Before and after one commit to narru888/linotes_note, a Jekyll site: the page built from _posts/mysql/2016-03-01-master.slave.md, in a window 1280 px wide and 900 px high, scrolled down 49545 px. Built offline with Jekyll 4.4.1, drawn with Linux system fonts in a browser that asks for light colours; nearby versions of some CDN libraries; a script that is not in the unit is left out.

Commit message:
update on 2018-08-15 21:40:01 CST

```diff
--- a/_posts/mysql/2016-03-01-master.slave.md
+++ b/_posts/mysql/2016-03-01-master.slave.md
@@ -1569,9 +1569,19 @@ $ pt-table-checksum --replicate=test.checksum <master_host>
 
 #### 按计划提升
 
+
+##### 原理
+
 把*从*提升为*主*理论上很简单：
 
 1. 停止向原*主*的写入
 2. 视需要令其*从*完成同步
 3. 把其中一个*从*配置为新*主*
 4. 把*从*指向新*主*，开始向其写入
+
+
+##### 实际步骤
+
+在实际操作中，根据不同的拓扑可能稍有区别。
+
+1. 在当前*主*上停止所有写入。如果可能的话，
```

□ □ □ □ □

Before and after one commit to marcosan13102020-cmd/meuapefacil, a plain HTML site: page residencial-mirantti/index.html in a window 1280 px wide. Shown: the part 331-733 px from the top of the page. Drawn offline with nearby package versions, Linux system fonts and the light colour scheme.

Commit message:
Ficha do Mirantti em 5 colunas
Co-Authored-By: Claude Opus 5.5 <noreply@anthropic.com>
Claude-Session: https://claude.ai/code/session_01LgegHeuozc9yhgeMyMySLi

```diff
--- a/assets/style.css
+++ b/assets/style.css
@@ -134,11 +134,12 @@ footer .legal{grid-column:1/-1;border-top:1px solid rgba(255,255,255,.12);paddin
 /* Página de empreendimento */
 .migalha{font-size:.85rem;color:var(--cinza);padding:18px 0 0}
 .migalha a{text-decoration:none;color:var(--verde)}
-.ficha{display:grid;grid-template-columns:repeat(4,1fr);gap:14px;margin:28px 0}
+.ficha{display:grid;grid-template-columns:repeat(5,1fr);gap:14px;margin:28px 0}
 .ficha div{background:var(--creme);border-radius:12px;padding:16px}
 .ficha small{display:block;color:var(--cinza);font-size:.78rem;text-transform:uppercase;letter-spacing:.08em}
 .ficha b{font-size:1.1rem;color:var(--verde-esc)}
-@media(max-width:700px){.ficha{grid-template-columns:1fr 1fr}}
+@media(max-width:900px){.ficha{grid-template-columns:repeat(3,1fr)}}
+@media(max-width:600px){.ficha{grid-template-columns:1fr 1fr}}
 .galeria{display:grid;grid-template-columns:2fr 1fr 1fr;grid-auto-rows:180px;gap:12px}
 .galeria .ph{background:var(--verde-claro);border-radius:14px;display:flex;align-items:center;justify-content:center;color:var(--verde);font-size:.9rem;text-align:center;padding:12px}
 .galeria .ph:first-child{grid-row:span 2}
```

□ □ □ □ □

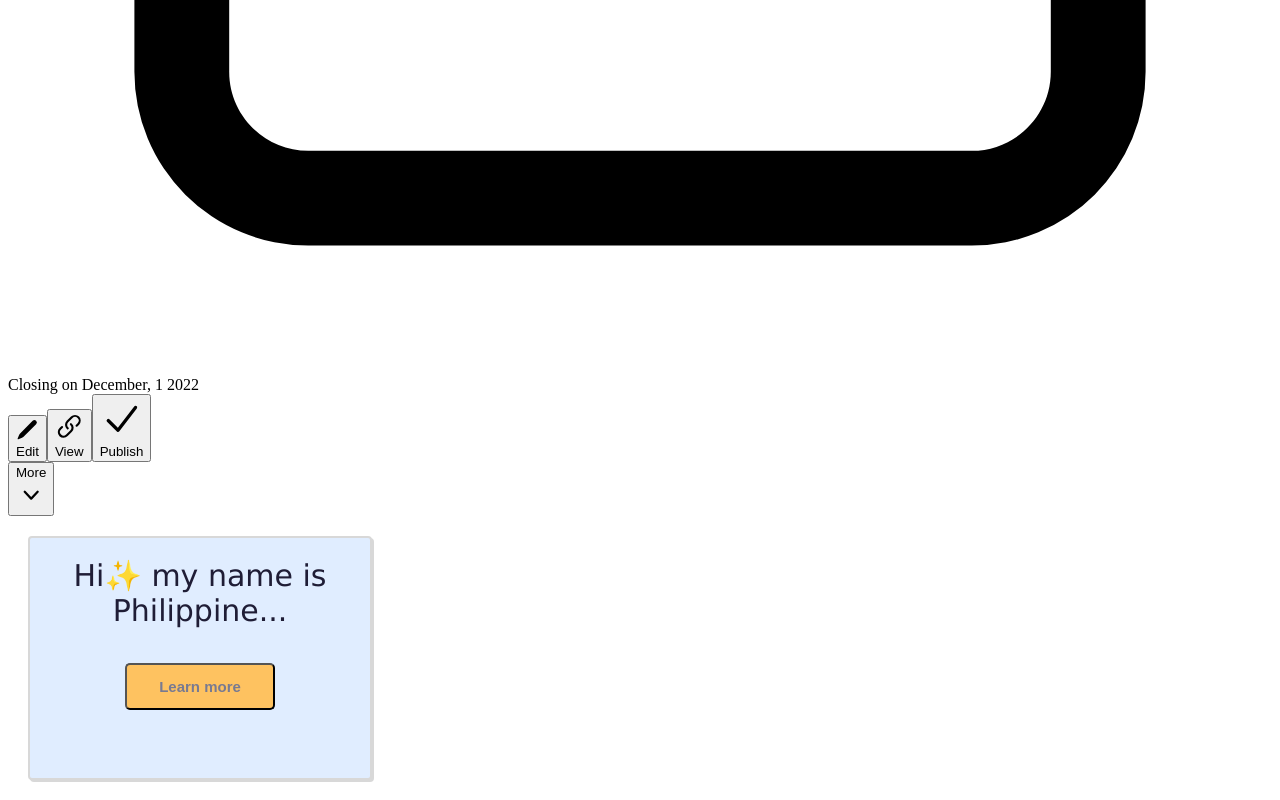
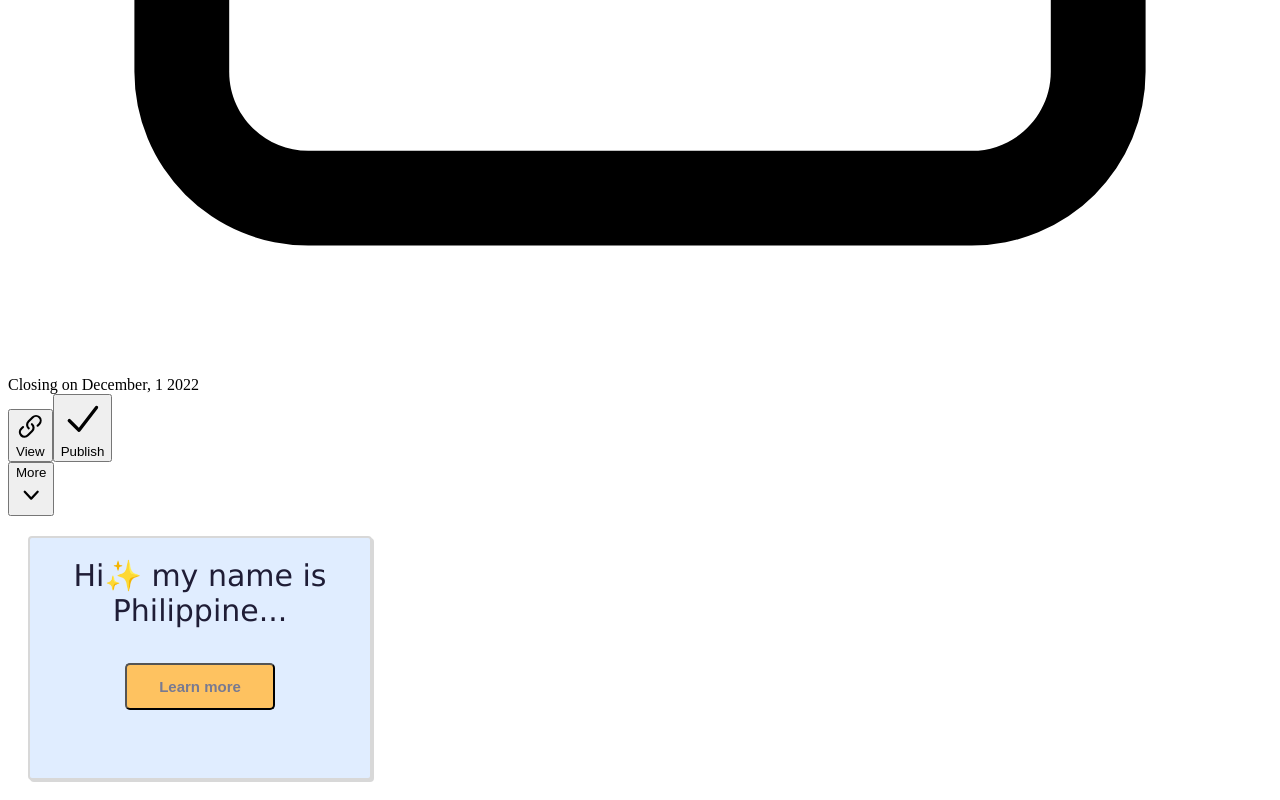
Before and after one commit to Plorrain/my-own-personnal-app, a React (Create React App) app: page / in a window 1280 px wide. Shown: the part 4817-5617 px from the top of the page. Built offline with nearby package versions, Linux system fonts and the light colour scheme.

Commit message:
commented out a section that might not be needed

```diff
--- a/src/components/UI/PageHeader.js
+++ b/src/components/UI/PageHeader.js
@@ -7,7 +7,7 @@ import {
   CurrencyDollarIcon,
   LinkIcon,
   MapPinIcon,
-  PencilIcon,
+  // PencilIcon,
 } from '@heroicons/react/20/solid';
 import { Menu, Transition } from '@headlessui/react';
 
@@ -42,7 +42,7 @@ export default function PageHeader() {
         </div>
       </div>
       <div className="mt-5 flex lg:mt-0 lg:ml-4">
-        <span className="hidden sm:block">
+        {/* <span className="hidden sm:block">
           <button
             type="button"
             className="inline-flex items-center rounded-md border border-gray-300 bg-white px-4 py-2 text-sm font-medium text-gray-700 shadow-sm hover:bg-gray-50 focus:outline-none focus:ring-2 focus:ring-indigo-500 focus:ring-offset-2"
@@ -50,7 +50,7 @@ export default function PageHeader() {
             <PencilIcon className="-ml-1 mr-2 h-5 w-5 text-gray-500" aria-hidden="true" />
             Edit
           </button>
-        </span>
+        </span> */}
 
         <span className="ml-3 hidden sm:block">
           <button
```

□ □ □ □ □

* [WHAT YOU NEED TO DO] Keep only the lines of the listing that contain the word "from", and copy them.

* [OUTPUT FOR THIS TASK]
Before and after one commit to narru888/linotes_note, a Jekyll site: the page built from _posts/mysql/2016-03-01-master.slave.md, in a window 1280 px wide and 900 px high, scrolled down 49545 px. Built offline with Jekyll 4.4.1, drawn with Linux system fonts in a browser that asks for light colours; nearby versions of some CDN libraries; a script that is not in the unit is left out.
Before and after one commit to marcosan13102020-cmd/meuapefacil, a plain HTML site: page residencial-mirantti/index.html in a window 1280 px wide. Shown: the part 331-733 px from the top of the page. Drawn offline with nearby package versions, Linux system fonts and the light colour scheme.
Before and after one commit to Plorrain/my-own-personnal-app, a React (Create React App) app: page / in a window 1280 px wide. Shown: the part 4817-5617 px from the top of the page. Built offline with nearby package versions, Linux system fonts and the light colour scheme.
 } from '@heroicons/react/20/solid';
 import { Menu, Transition } from '@headlessui/react';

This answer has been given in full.